*Work required:* Your task is to copy the listing exactly, with the pictures left out.

[Source material Boundary: Start]

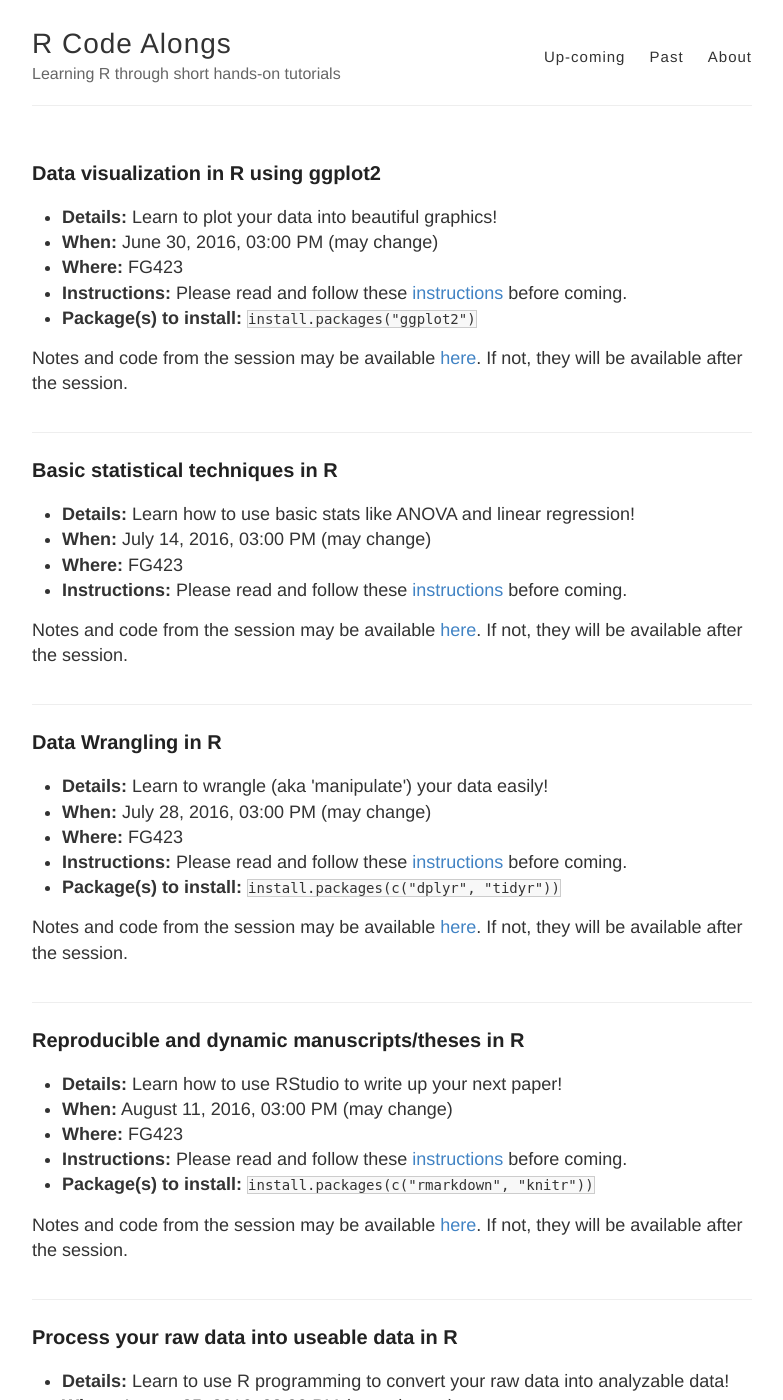
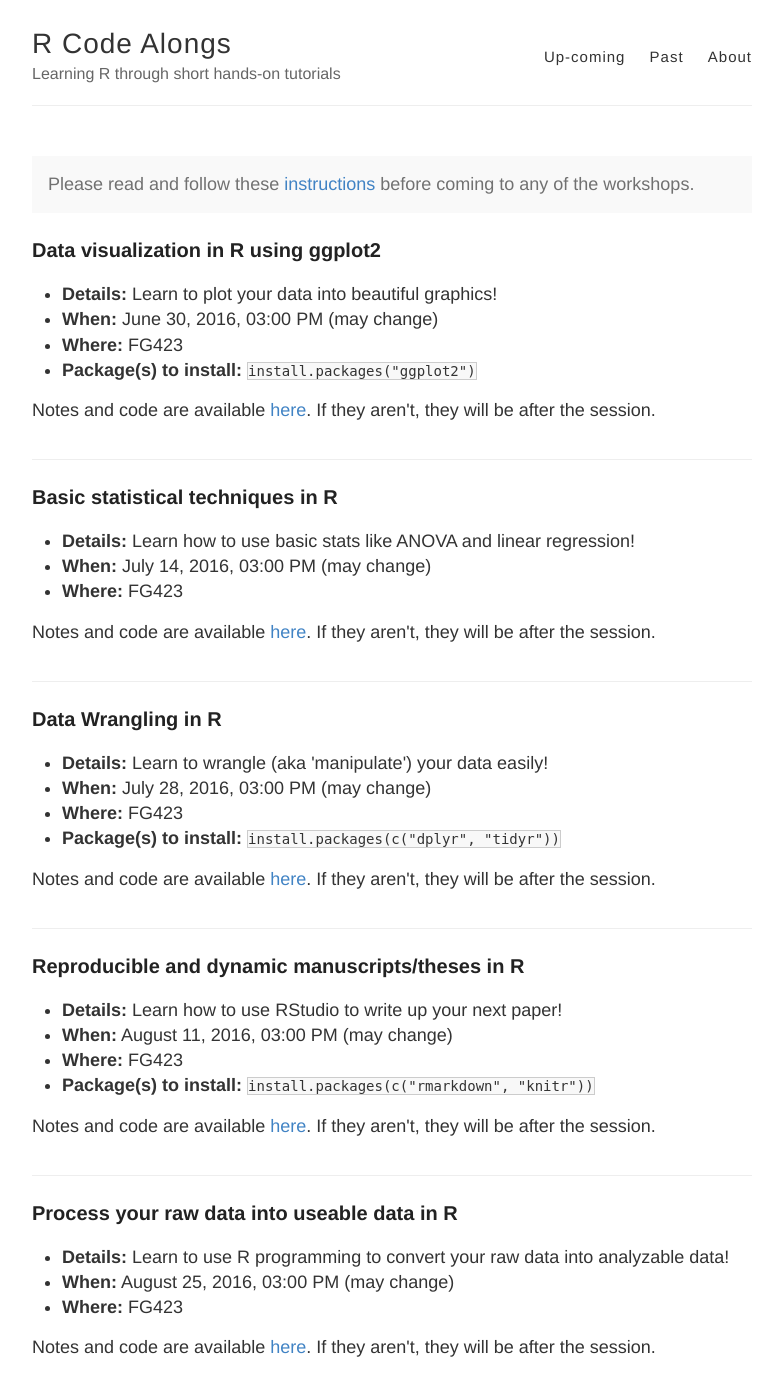
Before and after one commit to codeasmanuscript/code-along, a Jekyll site: the page built from index.html, in a window 1280 px wide and 1400 px high. Shown: the whole window, without its empty margins (248-1031 px from the left). Built offline with Jekyll 4.4.1, drawn with Linux system fonts in a browser that asks for light colours; some of the changed text lies outside the part shown.

Commit message:
Streamlined each post details, moved instructions to top of page

```diff
--- a/index.html
+++ b/index.html
@@ -1,6 +1,8 @@
 ---
 layout: default
 ---
+
+<p class="message">Please read and follow these <a href="{{ site.github.url }}/instructions">instructions</a> before coming to any of the workshops.</p>
 
 <div class="posts">
   {% for post in site.posts reversed %}
@@ -17,11 +19,10 @@
         <li><strong>Details:</strong> {{ post.details }}</li>
         <li><strong>When:</strong> {{ post.date | date: "%B %d, %Y" }}, {{ post.time | date:"%I:%M %p" }} (may change)</li>
         <li><strong>Where:</strong> {{ post.location }}</li>
-        <li><strong>Instructions:</strong> Please read and follow these <a href="{{ site.github.url }}/instructions">instructions</a> before coming.</li>
         {% if post.packages != nil %}<li><strong>Package(s) to install:</strong> <code>install.packages({{ post.packages }})</code></li>{% endif %}
         {% if post.video != nil %}<li><strong>Video:</strong> Session recording is available <a href="{{ post.video }}">here</a></li>{% endif %}
       </ul>
-      Notes and code from the session may be available <a href="{{ site.github.url }}{{ post.url }}">here</a>. If not, they will be available after the session.
+      Notes and code are available <a href="{{ site.github.url }}{{ post.url }}">here</a>. If they aren't, they will be after the session.
       </article>
       {% endif %}
   {% endfor %}
--- a/past.html
+++ b/past.html
@@ -2,6 +2,8 @@
 layout: default
 permalink: /past/
 ---
+
+<p class="message">Please read and follow these <a href="{{ site.github.url }}/instructions">instructions</a> in order to try these past workshops on your own.</p>
 
 <div class="posts">
   {% for post in site.posts reversed %}
@@ -18,11 +20,10 @@
         <li><strong>Details:</strong> {{ post.details }}</li>
         <li><strong>When:</strong> {{ post.date | date: "%B %d, %Y" }}, {{ post.time | date:"%I:%M %p" }} (may change)</li>
         <li><strong>Where:</strong> {{ post.location }}</li>
-        <li><strong>Instructions:</strong> Please read and follow these <a href="{{ site.github.url }}/instructions">instructions</a> before coming.</li>
         {% if post.packages != nil %}<li><strong>Package(s) to install:</strong> <code>install.packages({{ post.packages }})</code></li>{% endif %}
         {% if post.video != nil %}<li><strong>Video:</strong> Session recording is available <a href="{{ post.video }}">here</a></li>{% endif %}
       </ul>
-      Notes and code from the session may be available <a href="{{ site.github.url }}{{ post.url }}">here</a>. If not, they will be available after the session.
+      Notes and code are available <a href="{{ site.github.url }}{{ post.url }}">here</a>. If they aren't, they will be after the session.
       </article>
       {% endif %}
   {% endfor %}
```
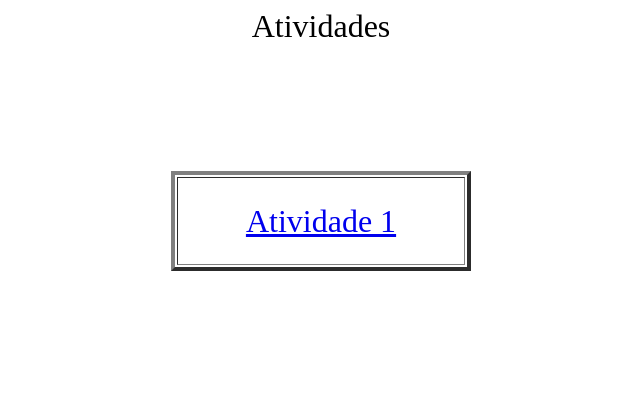
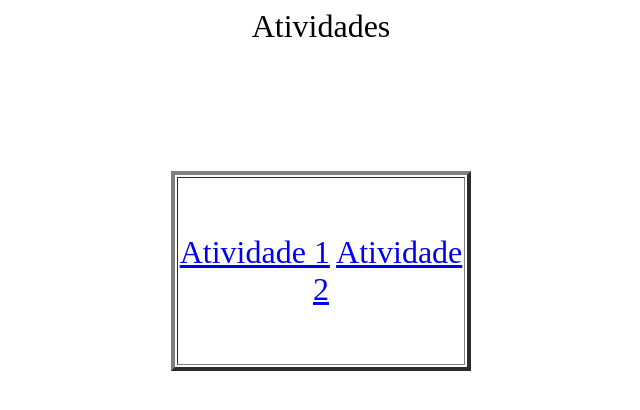
Before and after one commit to jv0savio0christian/programa-o-, a plain HTML site: page atividades/atividades.html in a window 1280 px wide. Shown: the whole page, without its empty margins (319-959 px from the left). Drawn offline with Linux system fonts and the light colour scheme.

Commit message:
Update atividades.html

```diff
--- a/atividades/atividades.html
+++ b/atividades/atividades.html
@@ -9,11 +9,12 @@
 <br><br><br><br><br><br><br>
 <body>
     <center>
-    <table height="100px" width="300px" border="4">
+    <table height="200px" width="300px" border="4">
         <tr> <td>
         <center>
         <font style="font-size: xx-large;">
         <a href="atividade 1/index.html">Atividade 1</a>
+        <a href="atividade 2/index.html">Atividade 2</a>
         </font>
         </center>
         </td> </tr>
```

[Source material Boundary: End]

*Response area:*
Before and after one commit to codeasmanuscript/code-along, a Jekyll site: the page built from index.html, in a window 1280 px wide and 1400 px high. Shown: the whole window, without its empty margins (248-1031 px from the left). Built offline with Jekyll 4.4.1, drawn with Linux system fonts in a browser that asks for light colours; some of the changed text lies outside the part shown.

Commit message:
Streamlined each post details, moved instructions to top of page

```diff
--- a/index.html
+++ b/index.html
@@ -1,6 +1,8 @@
 ---
 layout: default
 ---
+
+<p class="message">Please read and follow these <a href="{{ site.github.url }}/instructions">instructions</a> before coming to any of the workshops.</p>
 
 <div class="posts">
   {% for post in site.posts reversed %}
@@ -17,11 +19,10 @@
         <li><strong>Details:</strong> {{ post.details }}</li>
         <li><strong>When:</strong> {{ post.date | date: "%B %d, %Y" }}, {{ post.time | date:"%I:%M %p" }} (may change)</li>
         <li><strong>Where:</strong> {{ post.location }}</li>
-        <li><strong>Instructions:</strong> Please read and follow these <a href="{{ site.github.url }}/instructions">instructions</a> before coming.</li>
         {% if post.packages != nil %}<li><strong>Package(s) to install:</strong> <code>install.packages({{ post.packages }})</code></li>{% endif %}
         {% if post.video != nil %}<li><strong>Video:</strong> Session recording is available <a href="{{ post.video }}">here</a></li>{% endif %}
       </ul>
-      Notes and code from the session may be available <a href="{{ site.github.url }}{{ post.url }}">here</a>. If not, they will be available after the session.
+      Notes and code are available <a href="{{ site.github.url }}{{ post.url }}">here</a>. If they aren't, they will be after the session.
       </article>
       {% endif %}
   {% endfor %}
--- a/past.html
+++ b/past.html
@@ -2,6 +2,8 @@
 layout: default
 permalink: /past/
 ---
+
+<p class="message">Please read and follow these <a href="{{ site.github.url }}/instructions">instructions</a> in order to try these past workshops on your own.</p>
 
 <div class="posts">
   {% for post in site.posts reversed %}
@@ -18,11 +20,10 @@
         <li><strong>Details:</strong> {{ post.details }}</li>
         <li><strong>When:</strong> {{ post.date | date: "%B %d, %Y" }}, {{ post.time | date:"%I:%M %p" }} (may change)</li>
         <li><strong>Where:</strong> {{ post.location }}</li>
-        <li><strong>Instructions:</strong> Please read and follow these <a href="{{ site.github.url }}/instructions">instructions</a> before coming.</li>
         {% if post.packages != nil %}<li><strong>Package(s) to install:</strong> <code>install.packages({{ post.packages }})</code></li>{% endif %}
         {% if post.video != nil %}<li><strong>Video:</strong> Session recording is available <a href="{{ post.video }}">here</a></li>{% endif %}
       </ul>
-      Notes and code from the session may be available <a href="{{ site.github.url }}{{ post.url }}">here</a>. If not, they will be available after the session.
+      Notes and code are available <a href="{{ site.github.url }}{{ post.url }}">here</a>. If they aren't, they will be after the session.
       </article>
       {% endif %}
   {% endfor %}
```
Before and after one commit to jv0savio0christian/programa-o-, a plain HTML site: page atividades/atividades.html in a window 1280 px wide. Shown: the whole page, without its empty margins (319-959 px from the left). Drawn offline with Linux system fonts and the light colour scheme.

Commit message:
Update atividades.html

```diff
--- a/atividades/atividades.html
+++ b/atividades/atividades.html
@@ -9,11 +9,12 @@
 <br><br><br><br><br><br><br>
 <body>
     <center>
-    <table height="100px" width="300px" border="4">
+    <table height="200px" width="300px" border="4">
         <tr> <td>
         <center>
         <font style="font-size: xx-large;">
         <a href="atividade 1/index.html">Atividade 1</a>
+        <a href="atividade 2/index.html">Atividade 2</a>
         </font>
         </center>
         </td> </tr>
```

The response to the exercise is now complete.